With Amazon Pharmacy, Prime customers in the US can have their prescription drugs shipped to their home for free.
Two Amazon executives who played a formative role in the retail giant’s push toward healthcare are leaving.
TJ Parker and Elliot Cohen, co-founders of prescription drug startup PillPack, will leave Amazon at the end of this month, according to a post on Parker’s LinkedIn profile. Amazon bought PillPack in 2018 for $750 million.
After the acquisition, Parker and Cohen helped direct the launch of Amazon Pharmacy, the company’s online pharmacy to provide prescription drugs in the United States. Both Parker and Cohen served as vice presidents of pharmacy until recently, when they were transferred to advisory positions, Axios reported. .
“I am writing to let you all know that Elliott and I are moving out of PillPack and Amazon at the end of the month,” Parker wrote. “Among everything, the people we met along the way and who joined us on this journey are the ones we will remember most and will miss you all.”
Parker and Cohen co-founded PillPack in 2013. Parker, whose father was a pharmacist, attended the School of Pharmacy in Boston. He met Cohen, who was in business school at MIT. PillPack began serving customers in 2014, and Parker’s father joined as one of the company’s first pharmacists.
Amazon has accelerated its push into healthcare in recent years, although not all of its efforts have been successful. The pharmacy company has struggled to gain traction, and Amazon recently announced that it was shutting down telehealth service Amazon Care after finding it wasn’t a “full enough offering” to customers.

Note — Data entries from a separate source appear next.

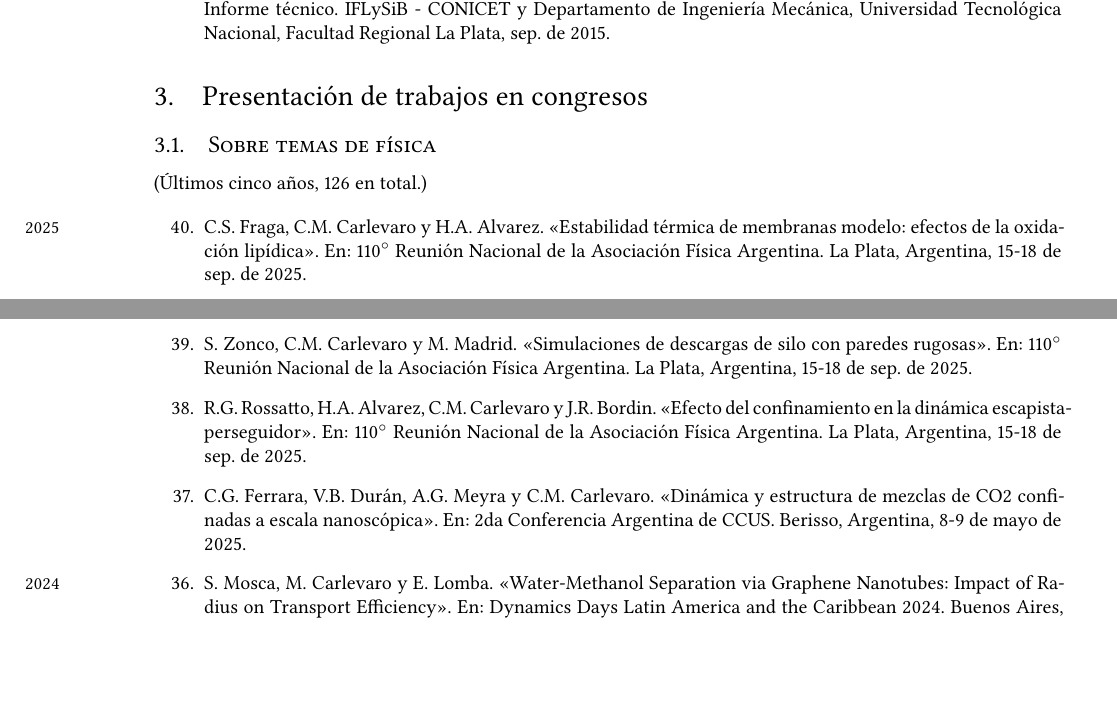
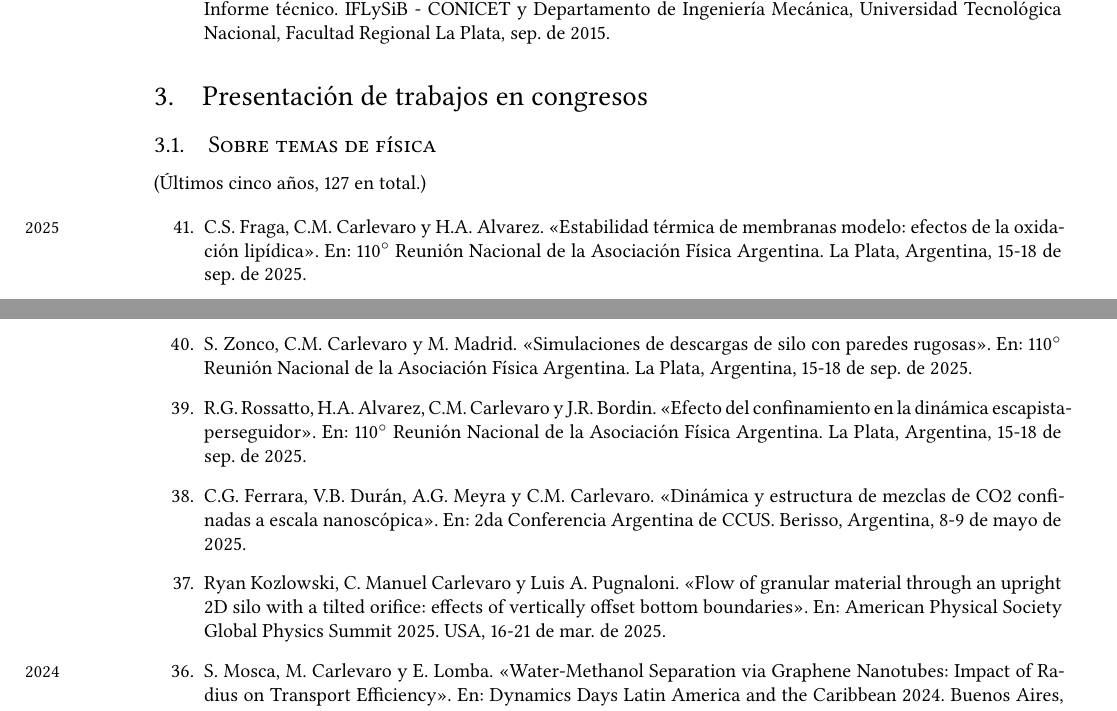
Before and after one commit to manuxch/cv, a LaTeX CV (MC-cv.tex, which reads congresos.bib, congresos.tex): two parts of pages 5 and 6 of 15, joined at a grey line, cut so that both start at the same text, the shorter picture padded with empty space. Compiled offline with XeLaTeX.

Commit message:
Agregado congreso APS 2025

```diff
--- a/congresos.bib
+++ b/congresos.bib
@@ -1321,3 +1321,12 @@
   date = {2025-09-15/2025-09-18},
   location = {La Plata, Argentina},
 }
+
+@inproceedings{aps2025,
+  author = {Ryan Kozlowski and C. Manuel Carlevaro and Luis A. Pugnaloni},
+  eventtitle = {American Physical Society Global Physics Summit 2025},
+  date = {2025-03-16/2025-03-21},
+  location = {USA},
+  title = {Flow of granular material through an upright 2D silo with a tilted orifice: effects of vertically offset bottom boundaries},
+  year = "2025",
+}
--- a/congresos.tex
+++ b/congresos.tex
@@ -1,13 +1,14 @@
 \section{Presentación de trabajos en congresos}
 
 \subsection{Sobre temas de física}
-(Últimos cinco años, 126 en total.)
+(Últimos cinco años, 127 en total.)
 
 \begin{etaremune}
 	\item \marginnote{\small 2025} \fullcite{rafa2025a}.
 	\item \fullcite{rafa2025b}.
 	\item \fullcite{rafa2025c}.
 	\item \fullcite{ccusar2025}.
+  \item \fullcite{aps2025}.
 	\item \marginnote{\small 2024} \fullcite{ddays2024}.
 	\item \fullcite{cristal2024}.
 	\item \marginnote{\small{2023}} \fullcite{sab2023b}.
```
Also changed, not shown: MC-cv.pdf.
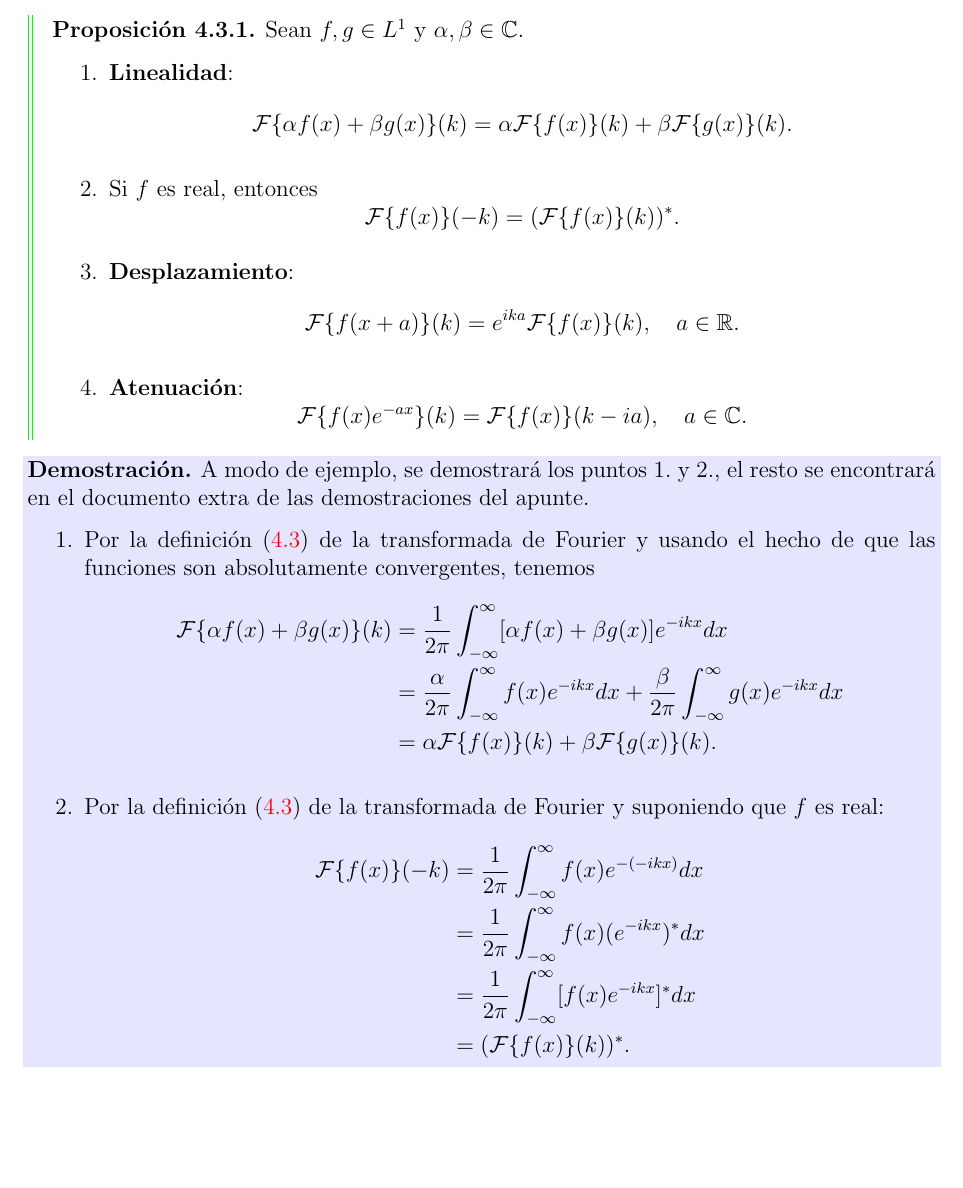
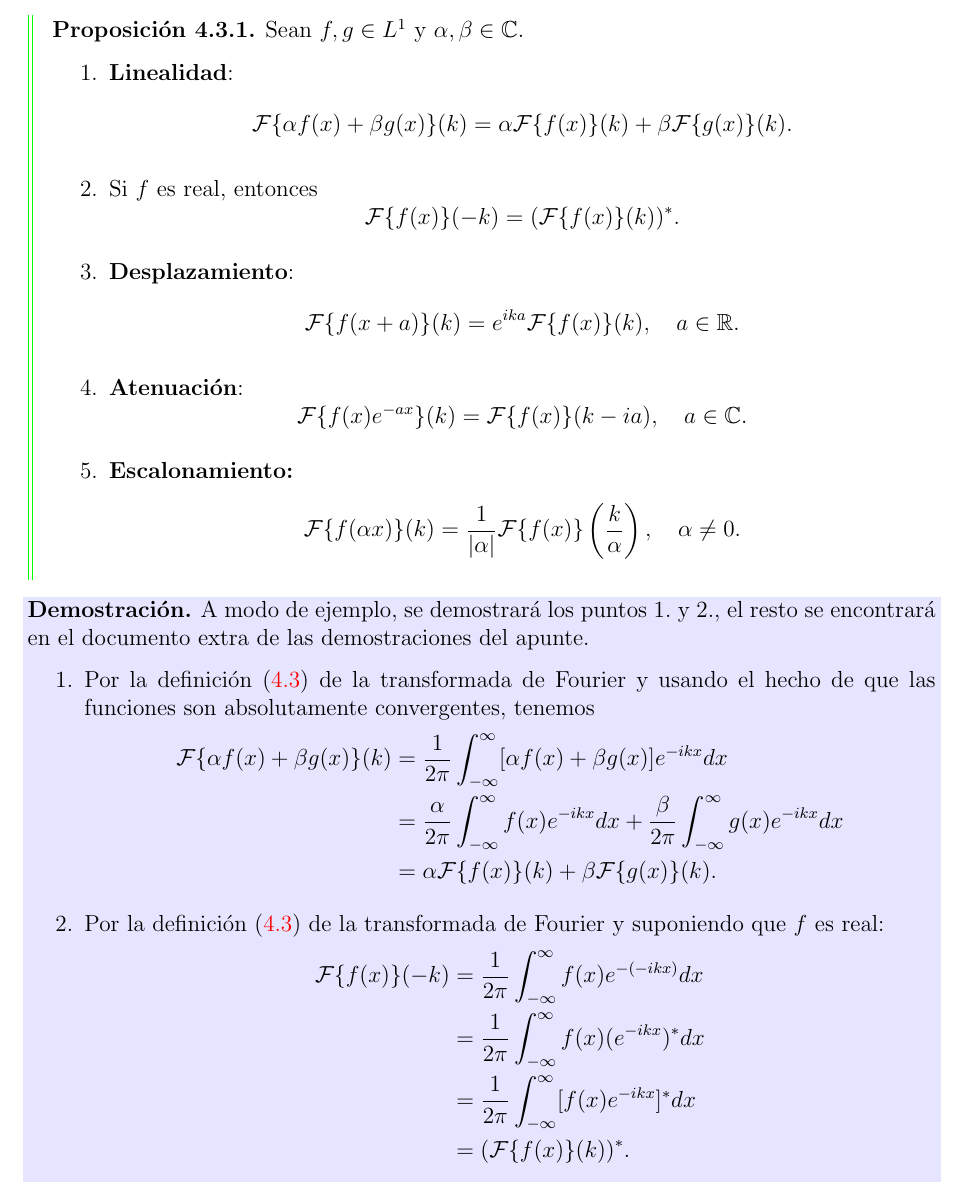
Before and after one commit to AleSaa66/Fisica-Matematica, a LaTeX document (FM.tex, which reads Cap-Transformada-de-Fourier.tex): part of page 67 of 101, cut so that both start at the same text, the shorter picture padded with empty space. Compiled offline with pdfLaTeX.

Commit message:
Modificaciones menores

```diff
--- a/Cap-Transformada-de-Fourier.tex
+++ b/Cap-Transformada-de-Fourier.tex
@@ -335,6 +335,8 @@ Sean $f, g \in L^1$ y $\alpha, \beta \in \mathbb{C}.$
     \item \textbf{Desplazamiento}: $$\mathcal{F}\{f(x+a)\}(k) = e^{ika} \mathcal{F}\{f(x)\}(k), \quad a \in \mathbb{R}.$$
 
     \item  \textbf{Atenuación}: $$\mathcal{F}\{f(x)e^{-ax}\}(k) =  \mathcal{F}\{f(x)\}(k-ia), \quad a \in \mathbb{C}.$$
+
+    \item \textbf{Escalonamiento:} $$\mathcal{F}\{f(\alpha x)\}(k) = \frac{1}{|\alpha|}\mathcal{F}\{f(x)\}\left(\frac{k}{ \alpha}\right), \quad\alpha \neq 0.$$
 \end{enumerate}
 \end{propo}
 
```
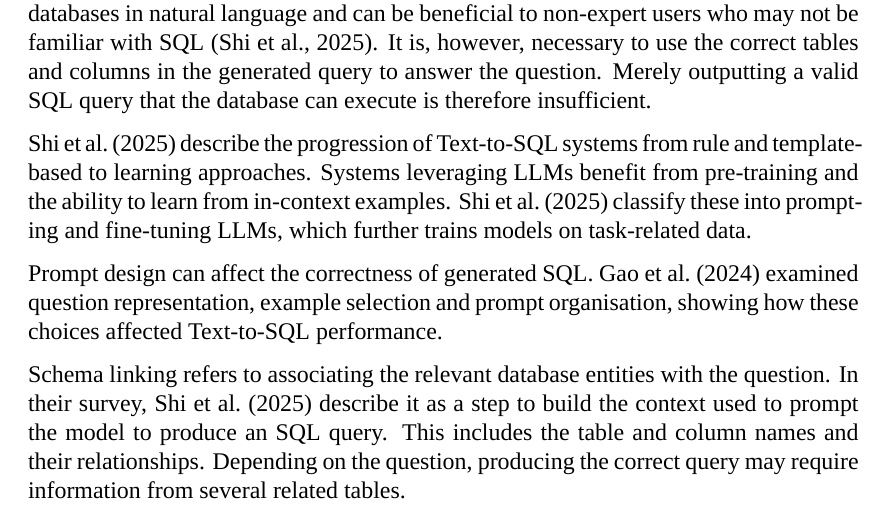
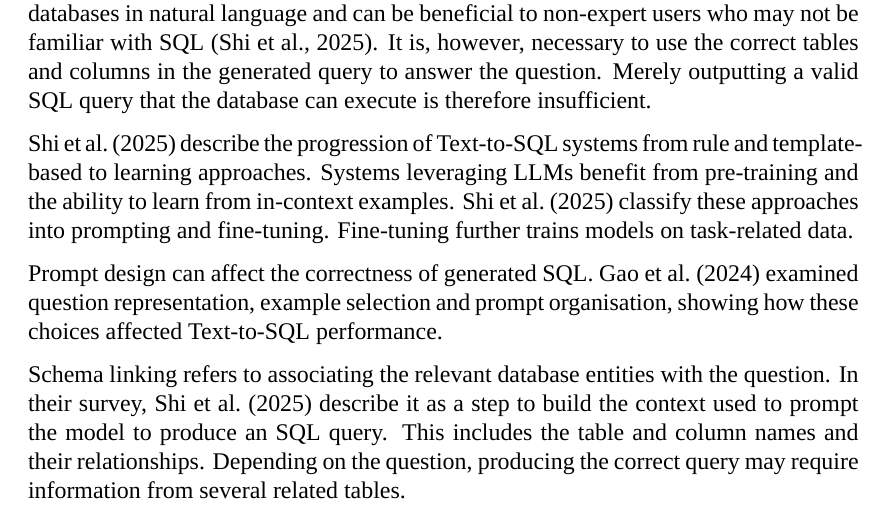
Before and after one commit to MateuszKikmunter/msc-research, a LaTeX thesis (docs/thesis/literature-review.tex, which reads docs/thesis/chapters/literature-review.tex): part of page 1 of 3, cut so that both start at the same text. Compiled offline with XeLaTeX; a missing font is replaced by an installed copy or a similar font.

Commit message:
proof reading

```diff
--- a/docs/thesis/chapters/literature-review.tex
+++ b/docs/thesis/chapters/literature-review.tex
@@ -24,8 +24,8 @@ Merely outputting a valid SQL query that the database can execute is therefore i
 rule and template-based to learning approaches.
 Systems leveraging LLMs benefit from pre-training
 and the ability to learn from in-context examples.
-\citet{shi2025survey} classify these into
-prompting and fine-tuning LLMs, which further trains models on task-related data.
+\citet{shi2025survey} classify these approaches into prompting
+and fine-tuning. Fine-tuning further trains models on task-related data.
 
 Prompt design can affect the correctness of generated SQL.
 \citet{gao2024benchmark} examined question representation,
```
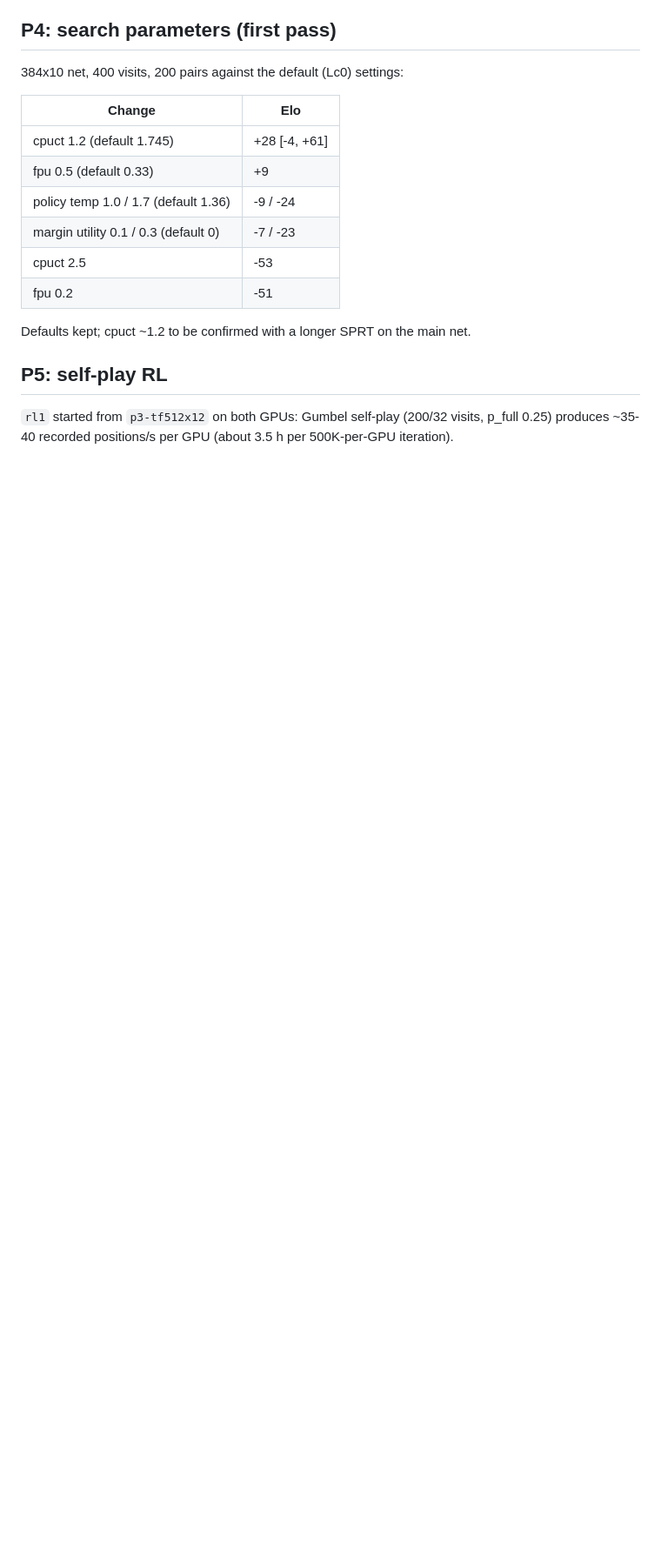
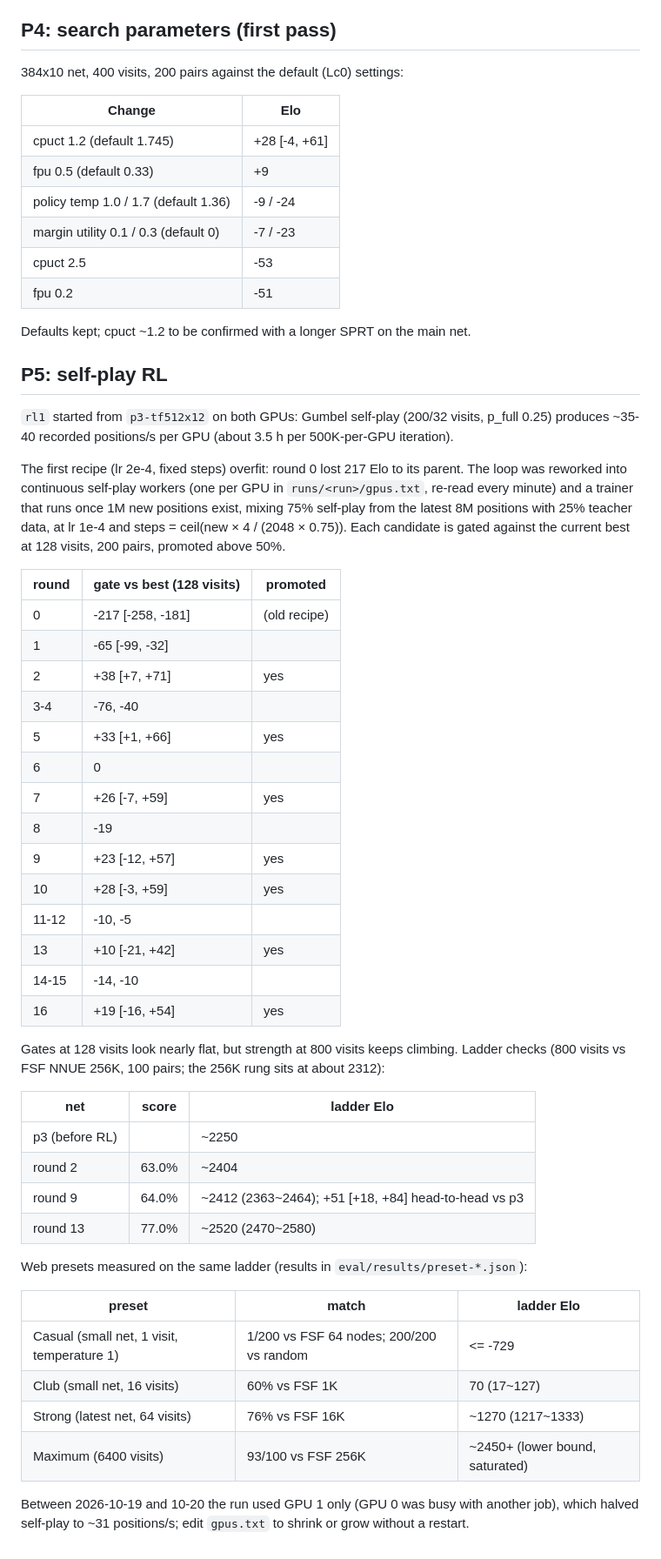
Before and after one commit to VectorSophie/sinsan, a Markdown page: docs/REBUILD_LOG.md, the part around the change. Shown at 87% size. GitHub-like rendering; blank space fills up the shorter version.

Commit message:
Rebuild log: RL recipe, gate history, ladder checks through round 13, preset ratings
Co-Authored-By: Claude Opus 5.5 <noreply@anthropic.com>
Claude-Session: https://claude.ai/code/session_01QLrKhpxcaon3Ve566Pk6DN

```diff
--- a/docs/REBUILD_LOG.md
+++ b/docs/REBUILD_LOG.md
@@ -105,3 +105,48 @@ Defaults kept; cpuct ~1.2 to be confirmed with a longer SPRT on the main net.
 
 `rl1` started from `p3-tf512x12` on both GPUs: Gumbel self-play (200/32 visits, p_full 0.25)
 produces ~35-40 recorded positions/s per GPU (about 3.5 h per 500K-per-GPU iteration).
+
+The first recipe (lr 2e-4, fixed steps) overfit: round 0 lost 217 Elo to its parent. The loop was
+reworked into continuous self-play workers (one per GPU in `runs/<run>/gpus.txt`, re-read every
+minute) and a trainer that runs once 1M new positions exist, mixing 75% self-play from the latest
+8M positions with 25% teacher data, at lr 1e-4 and steps = ceil(new × 4 / (2048 × 0.75)).
+Each candidate is gated against the current best at 128 visits, 200 pairs, promoted above 50%.
+
+| round | gate vs best (128 visits) | promoted |
+|---|---|---|
+| 0 | -217 [-258, -181] | (old recipe) |
+| 1 | -65 [-99, -32] | |
+| 2 | +38 [+7, +71] | yes |
+| 3-4 | -76, -40 | |
+| 5 | +33 [+1, +66] | yes |
+| 6 | 0 | |
+| 7 | +26 [-7, +59] | yes |
+| 8 | -19 | |
+| 9 | +23 [-12, +57] | yes |
+| 10 | +28 [-3, +59] | yes |
+| 11-12 | -10, -5 | |
+| 13 | +10 [-21, +42] | yes |
+| 14-15 | -14, -10 | |
+| 16 | +19 [-16, +54] | yes |
+
+Gates at 128 visits look nearly flat, but strength at 800 visits keeps climbing. Ladder checks
+(800 visits vs FSF NNUE 256K, 100 pairs; the 256K rung sits at about 2312):
+
+| net | score | ladder Elo |
+|---|---|---|
+| p3 (before RL) | | ~2250 |
+| round 2 | 63.0% | ~2404 |
+| round 9 | 64.0% | ~2412 (2363~2464); +51 [+18, +84] head-to-head vs p3 |
+| round 13 | 77.0% | ~2520 (2470~2580) |
+
+Web presets measured on the same ladder (results in `eval/results/preset-*.json`):
+
+| preset | match | ladder Elo |
+|---|---|---|
+| Casual (small net, 1 visit, temperature 1) | 1/200 vs FSF 64 nodes; 200/200 vs random | <= -729 |
+| Club (small net, 16 visits) | 60% vs FSF 1K | 70 (17~127) |
+| Strong (latest net, 64 visits) | 76% vs FSF 16K | ~1270 (1217~1333) |
+| Maximum (6400 visits) | 93/100 vs FSF 256K | ~2450+ (lower bound, saturated) |
+
+Between 2026-10-19 and 10-20 the run used GPU 1 only (GPU 0 was busy with another job), which
+halved self-play to ~31 positions/s; edit `gpus.txt` to shrink or grow without a restart.
```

Early last year, Amazon’s joint venture with Berkshire Hathaway and JPMorgan Chase to cut health care costs was dissolved. The entity was called Haven, and its anticipated initial entry into the healthcare market sent the providers’ shares tumbling.
However, Amazon is investing significant capital and resources in the space. In July, Amazon said it would acquire One Medical for $3.9 billion, creating a network of primary care clinics. Amazon also runs the Consumer Diagnostics Project.
Amazon adjusted its health leadership ahead of Parker and Cohen’s departure. Last December, CNBC reported that the company had brought in former Prime Minister Neil Lindsey to oversee its health efforts. Jon Love, who previously served as vice president of Alexa at Amazon, was named vice president of pharmacy and PillPack in January.
In a note to the Health Services team on Monday, Lindsey called Parker and Cohen’s departure “bittersweet” and thanked the PillPack founders for helping develop the strategy “to help improve the healthcare experience for customers.”
“Driven by their insight and customer obsession, PillPack’s business and capabilities became the foundation of Amazon’s pharmacy,” Lindsay wrote.
Watch: Amazon launches online pharmacy in the US